Last night Bryan Phillips (Microsoft MVP – SharePoint Services) and I co-presented a discussion on a methodology that we have refined for developing custom forms with SharePoint Designer. We had a great time, and want to thank everyone for coming out and participating.
The presentation included a step by step walkthrough of the most efficient and effective ways that we have come up with to quickly develop highly customizable forms for SharePoint using SharePoint Designer 2007. The slide deck is being uploaded to the KYSPUG (Kentucky SharePoint User Group) website—KYSPUG.org. Click Here to download the slide deck OR, Click Here if the first link is not working.
Hope you enjoy! Thanks.
Also, you can check out our company website at www.ComposableSystems.net.
Posted by Jason Graham on June 19, 2009
If you are building custom forms for SharePoint and are having trouble figuring out how to put a specific type of SharePoint control on the page, like controls that are more complex than a simple textbox (e.g. a People Picker control), then you can always default to using the SharePoint Form Field. The SharePoint Form Field will automatically generate the type of control needed for the type of SharePoint column that you are binding the control to.
For example, if you are binding to a People Picker column and you use a “<SharePoint:FormField/>” to bind to that column, then all of the needed controls will be added to the form (i.e. the user input field, the Check Names icon, the Browse icon, the hidden field that will display an error message if the person entered is not found in SharePoint, etc).

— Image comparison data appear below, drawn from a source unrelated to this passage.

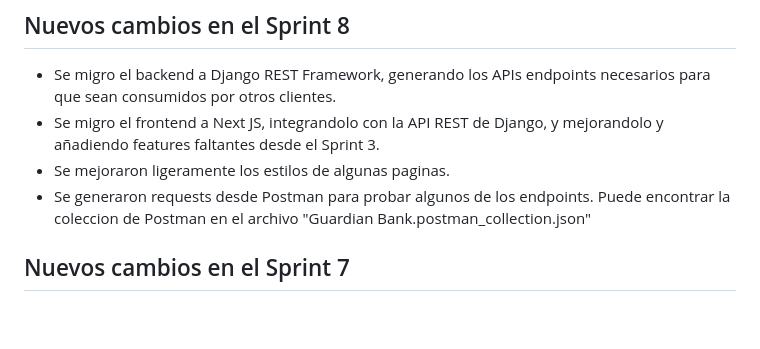
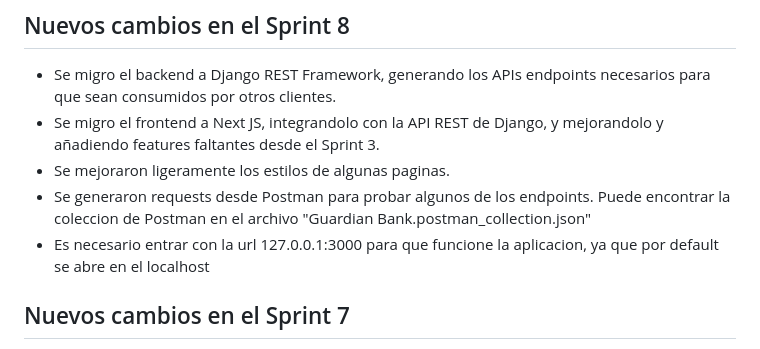
Before and after one commit to jerearrieta/ITBANK-2023, a Markdown page: README.md, the part around the change. GitHub-like rendering; blank space fills up the shorter version.

```diff
--- a/README.md
+++ b/README.md
@@ -12,6 +12,7 @@
 - Se migro el frontend a Next JS, integrandolo con la API REST de Django, y mejorandolo y añadiendo features faltantes desde el Sprint 3.
 - Se mejoraron ligeramente los estilos de algunas paginas.
 - Se generaron requests desde Postman para probar algunos de los endpoints. Puede encontrar la coleccion de Postman en el archivo "Guardian Bank.postman_collection.json"
+- Es necesario entrar con la url 127.0.0.1:3000 para que funcione la aplicacion, ya que por default se abre en el localhost
 
 ## Nuevos cambios en el Sprint 7
 
```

So, to use it you will add something like this to your aspx page:
<SharePoint:FormField runat="server" id="MyFormField" FieldName="Manager" ControlMode="New" ListId="6959d5d7-fc32-4b0c-a826-8a0931178a6c" Value='<%# Bind("Manager") %>’ />
To quickly break this control down:
- FieldName—this is what tells the Form Field which field to generate a control for
- ControlMode—this tells the Form Field if it is going to be inserting, updating, or displaying for the field in "FieldName". The options are New, Edit, and Display.
- ListId—this is the GUID for the list that the field is located in
- Value—in our scenario, this is where we tell the control what to do with its value. In this case, we are sending it to the “Manager” column in our list.
One thing to consider when using these controls is that they may not automatically look exactly as expected because the css styles normally seen for these controls are not automatically used on a customized form. What I have done to overcome this is to use a tool such as the IE Developer Toolbar or Firebug to discover what css classes are used for these particular controls on a page where they are already in use and then adding those css styles to my form. You can customize these styles however you would like of course, or search for the actual core.css styles and copy/paste them into your form. Hope this saves you some time!
Posted by Jason Graham on April 10, 2009